A continual issue confronting nations which seek to rapidly expand educational opportunities for children is the cost of instructional materials. In particular, textbooks are a costly item for parents in nations struggling to become modernized. The Indonesian government has come up with an innovative program of handling this issue. It has purchased the copyrights for standardized textbooks used from grade school to senior high school and beginning in August will post them online for easy and convenient downloading. This “book reform program” eliminates the state monopoly of publishers.
The Indonesian Education Ministry estimates cost of tetbooks each semester is about $21.06 which is not affordable for most Indonesian parents. There was widesperead outcry against the practice of publishers “revising” textbooks each semester to avoid having the previous year books being recycled. The Ministry policy from now on is “there will be no monopoly on book writing, reproducing, publishing and distribution by the government or other parties.”

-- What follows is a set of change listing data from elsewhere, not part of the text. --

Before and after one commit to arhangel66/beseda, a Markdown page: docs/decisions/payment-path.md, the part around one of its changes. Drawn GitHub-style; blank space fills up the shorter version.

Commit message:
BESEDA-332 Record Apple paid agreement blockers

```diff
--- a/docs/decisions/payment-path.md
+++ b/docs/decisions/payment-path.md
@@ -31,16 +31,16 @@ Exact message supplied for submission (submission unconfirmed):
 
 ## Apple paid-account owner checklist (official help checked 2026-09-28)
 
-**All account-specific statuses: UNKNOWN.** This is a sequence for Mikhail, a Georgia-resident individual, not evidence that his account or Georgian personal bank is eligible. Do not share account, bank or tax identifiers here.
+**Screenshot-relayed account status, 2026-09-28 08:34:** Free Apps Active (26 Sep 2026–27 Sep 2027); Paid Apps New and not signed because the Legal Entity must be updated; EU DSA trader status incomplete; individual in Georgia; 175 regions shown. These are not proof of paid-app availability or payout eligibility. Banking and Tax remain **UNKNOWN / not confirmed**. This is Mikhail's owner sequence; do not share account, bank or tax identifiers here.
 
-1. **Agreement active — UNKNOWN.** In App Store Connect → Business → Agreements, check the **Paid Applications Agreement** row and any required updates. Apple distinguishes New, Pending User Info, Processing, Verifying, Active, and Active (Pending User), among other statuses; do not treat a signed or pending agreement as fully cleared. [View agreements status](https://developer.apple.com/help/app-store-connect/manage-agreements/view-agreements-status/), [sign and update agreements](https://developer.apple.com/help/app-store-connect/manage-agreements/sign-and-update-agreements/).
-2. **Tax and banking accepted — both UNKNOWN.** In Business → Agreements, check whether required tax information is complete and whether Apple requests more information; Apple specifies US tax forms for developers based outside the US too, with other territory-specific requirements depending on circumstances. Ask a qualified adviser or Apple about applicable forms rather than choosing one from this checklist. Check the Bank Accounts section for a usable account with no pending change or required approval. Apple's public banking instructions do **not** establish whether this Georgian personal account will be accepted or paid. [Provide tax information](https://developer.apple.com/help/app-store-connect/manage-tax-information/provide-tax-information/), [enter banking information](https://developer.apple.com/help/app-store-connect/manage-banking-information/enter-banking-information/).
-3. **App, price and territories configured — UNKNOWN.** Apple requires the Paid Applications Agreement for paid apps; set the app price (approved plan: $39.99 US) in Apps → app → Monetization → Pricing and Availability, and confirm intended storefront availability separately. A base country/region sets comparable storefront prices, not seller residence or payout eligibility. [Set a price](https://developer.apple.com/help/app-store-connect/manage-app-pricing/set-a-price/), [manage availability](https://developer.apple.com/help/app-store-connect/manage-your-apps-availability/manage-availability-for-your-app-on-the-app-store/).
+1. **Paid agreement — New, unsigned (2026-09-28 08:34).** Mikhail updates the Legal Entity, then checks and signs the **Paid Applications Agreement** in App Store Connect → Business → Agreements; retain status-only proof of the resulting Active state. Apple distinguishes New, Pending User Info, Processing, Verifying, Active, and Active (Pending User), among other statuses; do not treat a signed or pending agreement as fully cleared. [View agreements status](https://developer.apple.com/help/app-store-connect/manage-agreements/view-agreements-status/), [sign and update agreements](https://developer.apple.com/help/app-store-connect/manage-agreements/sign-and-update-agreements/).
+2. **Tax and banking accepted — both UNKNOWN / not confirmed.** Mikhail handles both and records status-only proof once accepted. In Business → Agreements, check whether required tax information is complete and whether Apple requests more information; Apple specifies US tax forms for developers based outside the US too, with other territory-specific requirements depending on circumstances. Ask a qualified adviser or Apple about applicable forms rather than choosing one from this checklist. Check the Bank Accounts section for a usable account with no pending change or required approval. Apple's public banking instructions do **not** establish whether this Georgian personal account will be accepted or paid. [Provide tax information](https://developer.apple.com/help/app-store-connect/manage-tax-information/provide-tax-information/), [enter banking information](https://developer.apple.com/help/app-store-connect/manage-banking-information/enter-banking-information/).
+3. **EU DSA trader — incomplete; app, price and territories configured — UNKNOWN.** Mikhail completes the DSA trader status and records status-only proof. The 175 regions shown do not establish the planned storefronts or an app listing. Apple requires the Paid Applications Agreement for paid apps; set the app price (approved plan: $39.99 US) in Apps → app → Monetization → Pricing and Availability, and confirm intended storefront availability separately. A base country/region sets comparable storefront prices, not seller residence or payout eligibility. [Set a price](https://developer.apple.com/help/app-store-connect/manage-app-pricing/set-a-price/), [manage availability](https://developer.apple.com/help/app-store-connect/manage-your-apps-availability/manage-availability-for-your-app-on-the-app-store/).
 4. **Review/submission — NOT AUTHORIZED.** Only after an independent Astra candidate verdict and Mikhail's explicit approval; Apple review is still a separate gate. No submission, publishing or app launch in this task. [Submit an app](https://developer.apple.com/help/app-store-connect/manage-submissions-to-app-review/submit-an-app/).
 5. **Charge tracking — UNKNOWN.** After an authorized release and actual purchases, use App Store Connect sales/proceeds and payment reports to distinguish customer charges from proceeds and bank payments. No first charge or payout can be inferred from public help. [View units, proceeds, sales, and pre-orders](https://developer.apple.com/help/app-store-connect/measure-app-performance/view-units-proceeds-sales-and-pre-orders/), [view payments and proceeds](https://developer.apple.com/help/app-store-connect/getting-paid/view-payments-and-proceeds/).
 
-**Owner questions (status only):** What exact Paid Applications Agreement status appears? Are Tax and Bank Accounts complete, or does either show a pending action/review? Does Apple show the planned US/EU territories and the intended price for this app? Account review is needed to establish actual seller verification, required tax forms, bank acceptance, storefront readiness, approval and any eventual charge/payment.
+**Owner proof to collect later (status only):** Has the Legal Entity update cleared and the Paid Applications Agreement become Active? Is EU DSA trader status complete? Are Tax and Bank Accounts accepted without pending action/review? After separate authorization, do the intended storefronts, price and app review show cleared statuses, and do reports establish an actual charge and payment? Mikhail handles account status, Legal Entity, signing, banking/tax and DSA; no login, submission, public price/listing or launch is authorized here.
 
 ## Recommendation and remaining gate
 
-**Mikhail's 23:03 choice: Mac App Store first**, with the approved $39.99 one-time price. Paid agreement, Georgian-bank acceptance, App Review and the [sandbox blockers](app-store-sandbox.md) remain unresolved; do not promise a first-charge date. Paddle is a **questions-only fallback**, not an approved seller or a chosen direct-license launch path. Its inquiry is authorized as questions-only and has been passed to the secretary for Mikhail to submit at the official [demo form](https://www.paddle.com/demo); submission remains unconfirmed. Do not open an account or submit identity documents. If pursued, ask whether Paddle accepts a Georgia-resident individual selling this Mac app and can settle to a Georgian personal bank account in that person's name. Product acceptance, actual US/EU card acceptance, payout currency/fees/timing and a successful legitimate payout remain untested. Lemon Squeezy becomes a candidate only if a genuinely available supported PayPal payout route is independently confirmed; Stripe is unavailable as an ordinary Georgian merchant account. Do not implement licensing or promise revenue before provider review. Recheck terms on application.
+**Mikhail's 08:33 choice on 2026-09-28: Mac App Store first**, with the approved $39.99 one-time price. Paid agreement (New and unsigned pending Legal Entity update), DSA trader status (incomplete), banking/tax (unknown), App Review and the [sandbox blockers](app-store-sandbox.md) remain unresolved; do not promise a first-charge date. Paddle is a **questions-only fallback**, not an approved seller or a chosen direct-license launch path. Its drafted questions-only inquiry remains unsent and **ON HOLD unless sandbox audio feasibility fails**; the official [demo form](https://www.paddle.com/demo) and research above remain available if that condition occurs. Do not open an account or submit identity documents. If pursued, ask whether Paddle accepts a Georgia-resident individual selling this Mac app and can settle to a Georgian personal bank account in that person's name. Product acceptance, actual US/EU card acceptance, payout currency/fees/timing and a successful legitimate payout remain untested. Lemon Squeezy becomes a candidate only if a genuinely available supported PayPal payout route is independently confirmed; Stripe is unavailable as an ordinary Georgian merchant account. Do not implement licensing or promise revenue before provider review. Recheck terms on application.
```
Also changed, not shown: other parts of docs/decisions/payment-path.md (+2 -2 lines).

The government is also allocating money to assist parents in downloading materials. This is an important step in ensuring children throughout the world access textbooks. In many Third World nations paying money for books is simply beyond the capacity of parents. The Indonesian government should be congragulated on its innovative idea.